Thursday, December 11, 2014

"Shoot to Wound?"

Many people wonder why officers don't "shoot to wound."  I've never seen or heard of police being trained onthis strategy.  In a stressful, fast-moving situation, it is argued, and perhaps rightly so, that it is not really feasible and may put the officer's life in danger.  It takes an extremely serious gunshot wound to immediately incapacitate a suspect.  Even a shot in the heart will not immediately incapacitate.  See this article on the topic.


  1. Having a license for concealed carry, it's my view that you "shoot to stop" a physical threat. To do this effectively often means inflicting lethal injury to an assailant. The problem I have with "shoot to kill" is what action to take when a threat is no longer viable. For example. bad guy drops his weapon and puts his hands up after being shot. He hasn't been killed, so do you keep shooting at him to finish the job? I'd keep my firearm at the ready while attempting to get emergency services on scene to help the perpetrator.

  2. Jeff Cooper's writings on the subject said much the same as in the linked article, in fewer words. You shoot to stop, as said above. I'll add that if you shoot and miss but the perp does indeed stop being a threat, you're done with shooting.

    Further, you shoot as long as the threat remains a threat.

    The idea of "shoot to wound" comes from westerns on TV or in the movies. When the adrenalin is pumping--and in a shooting situation it truly will--the only viable target is the center of mass.

    Stipulating equal skill, whoever begins the action wins. This has been proven over and over. "Second place" cannot overcome the two-tenths of a second human time lag between seeing and doing.
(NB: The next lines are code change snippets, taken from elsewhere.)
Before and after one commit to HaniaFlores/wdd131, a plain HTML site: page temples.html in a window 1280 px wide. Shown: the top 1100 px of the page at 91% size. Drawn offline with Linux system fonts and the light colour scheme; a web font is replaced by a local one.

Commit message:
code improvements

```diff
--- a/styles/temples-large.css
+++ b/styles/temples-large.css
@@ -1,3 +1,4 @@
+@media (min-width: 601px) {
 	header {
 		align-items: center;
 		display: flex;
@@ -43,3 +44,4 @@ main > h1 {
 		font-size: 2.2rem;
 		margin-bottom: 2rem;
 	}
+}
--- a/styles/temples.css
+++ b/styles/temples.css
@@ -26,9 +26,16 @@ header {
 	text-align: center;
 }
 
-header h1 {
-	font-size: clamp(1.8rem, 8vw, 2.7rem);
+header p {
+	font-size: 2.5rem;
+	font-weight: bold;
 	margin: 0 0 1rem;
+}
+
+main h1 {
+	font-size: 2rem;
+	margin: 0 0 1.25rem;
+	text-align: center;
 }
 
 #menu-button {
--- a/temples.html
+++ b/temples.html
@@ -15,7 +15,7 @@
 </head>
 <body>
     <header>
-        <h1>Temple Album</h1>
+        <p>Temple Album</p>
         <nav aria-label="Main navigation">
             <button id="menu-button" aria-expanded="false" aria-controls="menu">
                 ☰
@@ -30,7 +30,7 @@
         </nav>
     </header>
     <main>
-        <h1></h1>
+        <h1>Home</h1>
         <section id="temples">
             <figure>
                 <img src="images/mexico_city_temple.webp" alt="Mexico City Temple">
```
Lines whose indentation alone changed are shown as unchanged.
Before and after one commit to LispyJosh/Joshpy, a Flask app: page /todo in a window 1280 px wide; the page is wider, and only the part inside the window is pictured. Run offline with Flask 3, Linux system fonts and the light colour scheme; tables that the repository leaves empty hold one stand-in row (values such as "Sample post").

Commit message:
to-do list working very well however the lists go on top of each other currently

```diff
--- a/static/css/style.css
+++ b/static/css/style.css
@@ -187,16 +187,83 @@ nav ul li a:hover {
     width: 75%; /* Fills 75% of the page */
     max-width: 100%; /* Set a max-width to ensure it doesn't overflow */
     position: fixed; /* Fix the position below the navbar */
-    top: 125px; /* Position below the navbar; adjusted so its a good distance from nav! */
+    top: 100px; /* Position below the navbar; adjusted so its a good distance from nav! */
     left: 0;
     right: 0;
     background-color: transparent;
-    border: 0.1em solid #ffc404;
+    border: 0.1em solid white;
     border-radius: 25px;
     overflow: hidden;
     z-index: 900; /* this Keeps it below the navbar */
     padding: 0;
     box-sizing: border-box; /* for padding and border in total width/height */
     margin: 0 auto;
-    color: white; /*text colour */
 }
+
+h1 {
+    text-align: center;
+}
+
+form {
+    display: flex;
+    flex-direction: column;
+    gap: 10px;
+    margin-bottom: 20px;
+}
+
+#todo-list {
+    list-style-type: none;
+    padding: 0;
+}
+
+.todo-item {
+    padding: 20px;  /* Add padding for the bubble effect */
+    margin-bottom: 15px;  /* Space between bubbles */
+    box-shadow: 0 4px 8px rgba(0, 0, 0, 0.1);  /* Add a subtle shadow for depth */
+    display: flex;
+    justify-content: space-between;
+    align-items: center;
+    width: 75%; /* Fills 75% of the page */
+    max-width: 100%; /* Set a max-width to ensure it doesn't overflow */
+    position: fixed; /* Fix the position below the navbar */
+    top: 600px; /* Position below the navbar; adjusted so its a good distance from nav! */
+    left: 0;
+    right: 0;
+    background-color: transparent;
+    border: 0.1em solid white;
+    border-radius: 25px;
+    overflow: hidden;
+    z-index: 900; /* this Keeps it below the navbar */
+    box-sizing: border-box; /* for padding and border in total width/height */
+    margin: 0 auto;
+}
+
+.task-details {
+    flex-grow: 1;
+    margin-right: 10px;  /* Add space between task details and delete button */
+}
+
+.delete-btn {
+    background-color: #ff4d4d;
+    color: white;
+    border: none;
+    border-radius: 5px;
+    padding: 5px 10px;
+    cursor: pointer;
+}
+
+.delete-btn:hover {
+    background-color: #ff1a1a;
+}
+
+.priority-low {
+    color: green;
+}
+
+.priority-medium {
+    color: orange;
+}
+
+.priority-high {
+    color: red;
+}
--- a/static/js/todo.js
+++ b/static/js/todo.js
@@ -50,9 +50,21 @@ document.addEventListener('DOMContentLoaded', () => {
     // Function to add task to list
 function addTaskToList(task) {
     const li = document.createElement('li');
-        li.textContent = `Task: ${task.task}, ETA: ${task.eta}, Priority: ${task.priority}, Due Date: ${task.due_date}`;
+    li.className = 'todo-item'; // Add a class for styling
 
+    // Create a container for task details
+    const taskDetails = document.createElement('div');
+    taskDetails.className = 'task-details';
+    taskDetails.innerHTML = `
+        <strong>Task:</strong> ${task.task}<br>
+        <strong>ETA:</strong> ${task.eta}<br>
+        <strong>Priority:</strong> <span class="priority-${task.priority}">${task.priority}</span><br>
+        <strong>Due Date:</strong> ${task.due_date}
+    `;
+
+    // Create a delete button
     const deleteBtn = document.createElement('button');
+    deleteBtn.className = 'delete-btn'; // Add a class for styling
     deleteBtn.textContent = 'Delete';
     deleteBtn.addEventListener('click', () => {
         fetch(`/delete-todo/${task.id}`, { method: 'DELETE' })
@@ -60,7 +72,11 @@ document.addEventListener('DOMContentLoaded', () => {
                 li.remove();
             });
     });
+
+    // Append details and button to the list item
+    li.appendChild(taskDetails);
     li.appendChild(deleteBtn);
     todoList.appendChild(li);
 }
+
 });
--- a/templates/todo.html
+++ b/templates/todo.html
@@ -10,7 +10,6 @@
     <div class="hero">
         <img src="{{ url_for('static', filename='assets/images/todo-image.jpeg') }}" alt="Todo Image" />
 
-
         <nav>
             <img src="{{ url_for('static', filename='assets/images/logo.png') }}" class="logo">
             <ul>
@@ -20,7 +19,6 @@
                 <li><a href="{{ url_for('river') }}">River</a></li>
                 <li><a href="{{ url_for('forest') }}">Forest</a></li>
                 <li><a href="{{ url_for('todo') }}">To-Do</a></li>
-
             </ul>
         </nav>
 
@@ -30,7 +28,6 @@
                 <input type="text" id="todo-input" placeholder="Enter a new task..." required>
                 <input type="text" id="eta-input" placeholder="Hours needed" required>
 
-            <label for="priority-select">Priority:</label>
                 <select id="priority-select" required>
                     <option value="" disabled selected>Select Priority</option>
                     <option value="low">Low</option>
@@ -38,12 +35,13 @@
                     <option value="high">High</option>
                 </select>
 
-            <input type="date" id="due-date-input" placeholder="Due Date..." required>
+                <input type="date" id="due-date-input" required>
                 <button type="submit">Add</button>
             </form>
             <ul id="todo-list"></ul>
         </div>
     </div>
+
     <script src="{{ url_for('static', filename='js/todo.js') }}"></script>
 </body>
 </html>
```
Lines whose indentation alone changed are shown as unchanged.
  3. A good and insightful man. I've always liked the title of Jeff Cooper's book "To ride, shoot straight, and speak the truth". He wrote that this was an old Persian saying for the nobility that "Luxury and authority are not good for a young man, and if he enjoys such things in his adolescence he is most unlikely to develop into a man of character.".